by Kevin Osborne
A best-selling author and Emmy Award-winning TV producer will discuss humanity’s common origins at an upcoming political meeting.Jon Entine, author of Abraham’s Children: Race, Identity and the DNA of the Chosen People, will speak Jan. 17 at the Blue Ash Northeast Democratic Club. The topic of his speech will be “Our DNA – Why bigotry and prejudice should be a thing of the past.”
A cross-cultural and cross-philosophical view of gay pride
3 Comments · Wednesday, June 10, 2009
Cincinnati is full of gay people. Full. Of. Them. Gays and lesbians operate at every level on the community, from the bartenders at your favorite Clifton pub to doctors and lawyers in downtown firms. They cook your meals. They connect your calls. They tell you that you look fat in skinny jeans. It’s just like Fight Club, but with gays.
Civic Garden Center offers refuge in the middle of the city
0 Comments · Wednesday, July 8, 2009
Many of us drive by it every day and never take notice, and yet the lucky few who venture off the beaten path discover a tiny oasis hidden just outside of the city. Nestled among eight acres off Reading Road in Avondale, the Civic Garden Center acts as a horticultural resource dedicated to enriching lives through education, community beautification and environmental stewardship.
Nonprofit brings green education to CPS and the community
0 Comments · Wednesday, April 29, 2009
Ally is Cincinnati’s green introduction service, but it isn’t in the businesses of helping ecologically oriented singles find compatible mates.
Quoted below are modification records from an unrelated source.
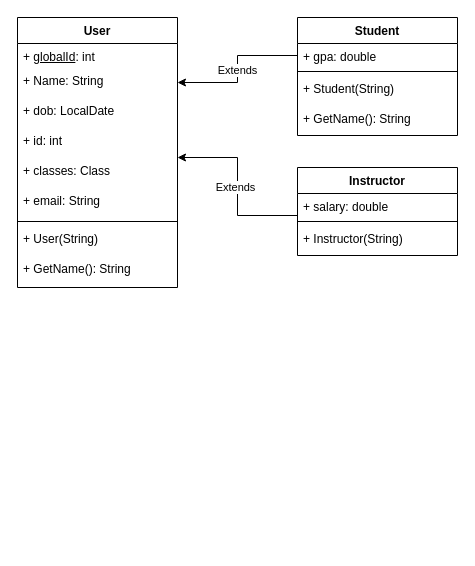
bsergazin/csc205Inheritance keeps this draw.io diagram as Inheritance.drawio. Above is the earlier version. Source tidied: cells renumbered, new cells numbered last; positions are measured from the earlier drawing's top-left corner, leaving out a move shared by most shapes. Both pictures are drawn from the tidied source at 100%, with x=0, y=0 at pixel (17, 17).
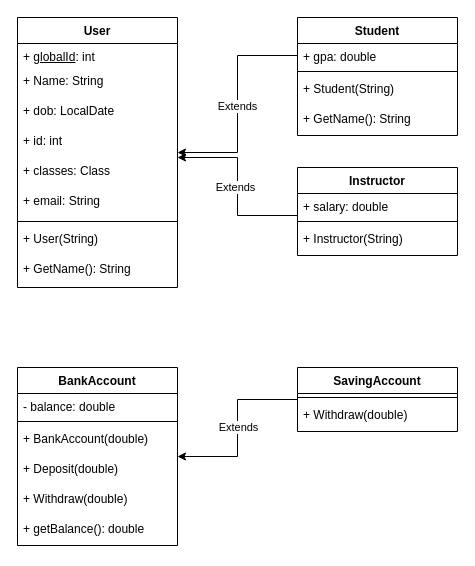
The same diagram, later.

The change refers to these unchanged cells:
```xml
<mxCell id="2" value="User" style="swimlane;fontStyle=1;align=center;verticalAlign=top;horizontal=1;startSize=26;whiteSpace=wrap;html=1;" parent="1" vertex="1">
  <mxGeometry width="160" height="270" as="geometry" />
</mxCell>
<mxCell id="4" value="+ Name: String" style="text;strokeColor=none;fillColor=none;align=left;verticalAlign=top;spacingLeft=4;spacingRight=4;overflow=hidden;points=[[0,0.5],[1,0.5]];portConstraint=eastwest;whiteSpace=wrap;html=1;" parent="2" vertex="1">
  <mxGeometry y="50" width="160" height="30" as="geometry" />
</mxCell>
<mxCell id="13" value="+ gpa: double" style="text;strokeColor=none;fillColor=none;align=left;verticalAlign=top;spacingLeft=4;spacingRight=4;overflow=hidden;points=[[0,0.5],[1,0.5]];portConstraint=eastwest;whiteSpace=wrap;html=1;" parent="12" vertex="1">
  <mxGeometry y="26" width="160" height="24" as="geometry" />
</mxCell>
```

Change to the diagram source:
```diff
@@
-    <mxCell id="21" style="edgeStyle=orthogonalEdgeStyle;rounded=0;jettySize=auto;html=1;" parent="1" edge="1" source="13" target="4">
+    <mxCell id="21" style="edgeStyle=orthogonalEdgeStyle;rounded=0;jettySize=auto;html=1;" parent="1" edge="1" source="13" target="2">
       <mxGeometry relative="1" as="geometry" />
     </mxCell>
@@
+    <mxCell id="25" value="BankAccount" style="swimlane;fontStyle=1;align=center;verticalAlign=top;horizontal=1;startSize=26;whiteSpace=wrap;html=1;" parent="1" vertex="1">
+      <mxGeometry y="350" width="160" height="178" as="geometry" />
+    </mxCell>
+    <mxCell id="26" value="- balance: double" style="text;strokeColor=none;fillColor=none;align=left;verticalAlign=top;spacingLeft=4;spacingRight=4;overflow=hidden;whiteSpace=wrap;html=1;" parent="25" vertex="1">
+      <mxGeometry y="26" width="160" height="24" as="geometry" />
+    </mxCell>
+    <mxCell id="27" style="line;strokeWidth=1;fillColor=none;align=left;verticalAlign=middle;spacingTop=-1;spacingLeft=3;spacingRight=3;labelPosition=right;strokeColor=inherit;" parent="25" vertex="1">
+      <mxGeometry y="50" width="160" height="8" as="geometry" />
+    </mxCell>
+    <mxCell id="28" value="+ BankAccount(double)" style="text;strokeColor=none;fillColor=none;align=left;verticalAlign=top;spacingLeft=4;spacingRight=4;overflow=hidden;whiteSpace=wrap;html=1;" parent="25" vertex="1">
+      <mxGeometry y="58" width="160" height="30" as="geometry" />
+    </mxCell>
+    <mxCell id="29" value="+ Deposit(double)" style="text;strokeColor=none;fillColor=none;align=left;verticalAlign=top;spacingLeft=4;spacingRight=4;overflow=hidden;whiteSpace=wrap;html=1;" parent="25" vertex="1">
+      <mxGeometry y="88" width="160" height="30" as="geometry" />
+    </mxCell>
+    <mxCell id="30" value="+ Withdraw(double)" style="text;strokeColor=none;fillColor=none;align=left;verticalAlign=top;spacingLeft=4;spacingRight=4;overflow=hidden;whiteSpace=wrap;html=1;" parent="25" vertex="1">
+      <mxGeometry y="118" width="160" height="30" as="geometry" />
+    </mxCell>
+    <mxCell id="31" value="+ getBalance(): double" style="text;strokeColor=none;fillColor=none;align=left;verticalAlign=top;spacingLeft=4;spacingRight=4;overflow=hidden;whiteSpace=wrap;html=1;" parent="25" vertex="1">
+      <mxGeometry y="148" width="160" height="30" as="geometry" />
+    </mxCell>
+    <mxCell id="32" value="SavingAccount" style="swimlane;fontStyle=1;align=center;verticalAlign=top;horizontal=1;startSize=26;whiteSpace=wrap;html=1;" parent="1" vertex="1">
+      <mxGeometry x="280" y="350" width="160" height="64" as="geometry" />
+    </mxCell>
+    <mxCell id="33" style="line;strokeWidth=1;fillColor=none;align=left;verticalAlign=middle;spacingTop=-1;spacingLeft=3;spacingRight=3;labelPosition=right;strokeColor=inherit;" parent="32" vertex="1">
+      <mxGeometry y="26" width="160" height="8" as="geometry" />
+    </mxCell>
+    <mxCell id="34" value="+ Withdraw(double)" style="text;strokeColor=none;fillColor=none;align=left;verticalAlign=top;spacingLeft=4;spacingRight=4;overflow=hidden;whiteSpace=wrap;html=1;" parent="32" vertex="1">
+      <mxGeometry y="34" width="160" height="30" as="geometry" />
+    </mxCell>
+    <mxCell id="35" style="edgeStyle=orthogonalEdgeStyle;rounded=0;jettySize=auto;html=1;" parent="1" edge="1" source="32" target="25">
+      <mxGeometry relative="1" as="geometry" />
+    </mxCell>
+    <mxCell id="36" value="Extends" style="edgeLabel;html=1;align=center;verticalAlign=middle;" parent="35" vertex="1">
+      <mxGeometry x="-0.02" relative="1" as="geometry" />
+    </mxCell>
```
It’s a nonprofit organization that brings together individuals, businesses and other likeminded groups to create green and healthy schools.
0 Comments · Wednesday, April 15, 2009
If its true that misery loves company, then you might think two groups of people used to being prejudged and scorned just for who they are might be more sympathetic to each other. Thats not the case for Cincinnatis black and gay communities, at least if you listen to Christopher Smitherman, president of the local NAACP chapter.
Not that there's anything wrong with that...
1 Comment · Wednesday, March 25, 2009
In a move that’s raised eyebrows across the political spectrum, the president of the NAACP’s Cincinnati chapter has given a board appointment to an arch-conservative legal activist who has a history of working on anti-gay rights causes.
0 Comments · Wednesday, January 28, 2009
My hero in the Cincinnati world of responsible journalism has been CityBeat until I read the article “Being Neighborly” (issue of Jan. 21), which contains many inaccuracies and misleading statements about Invest in Neighborhoods (IIN).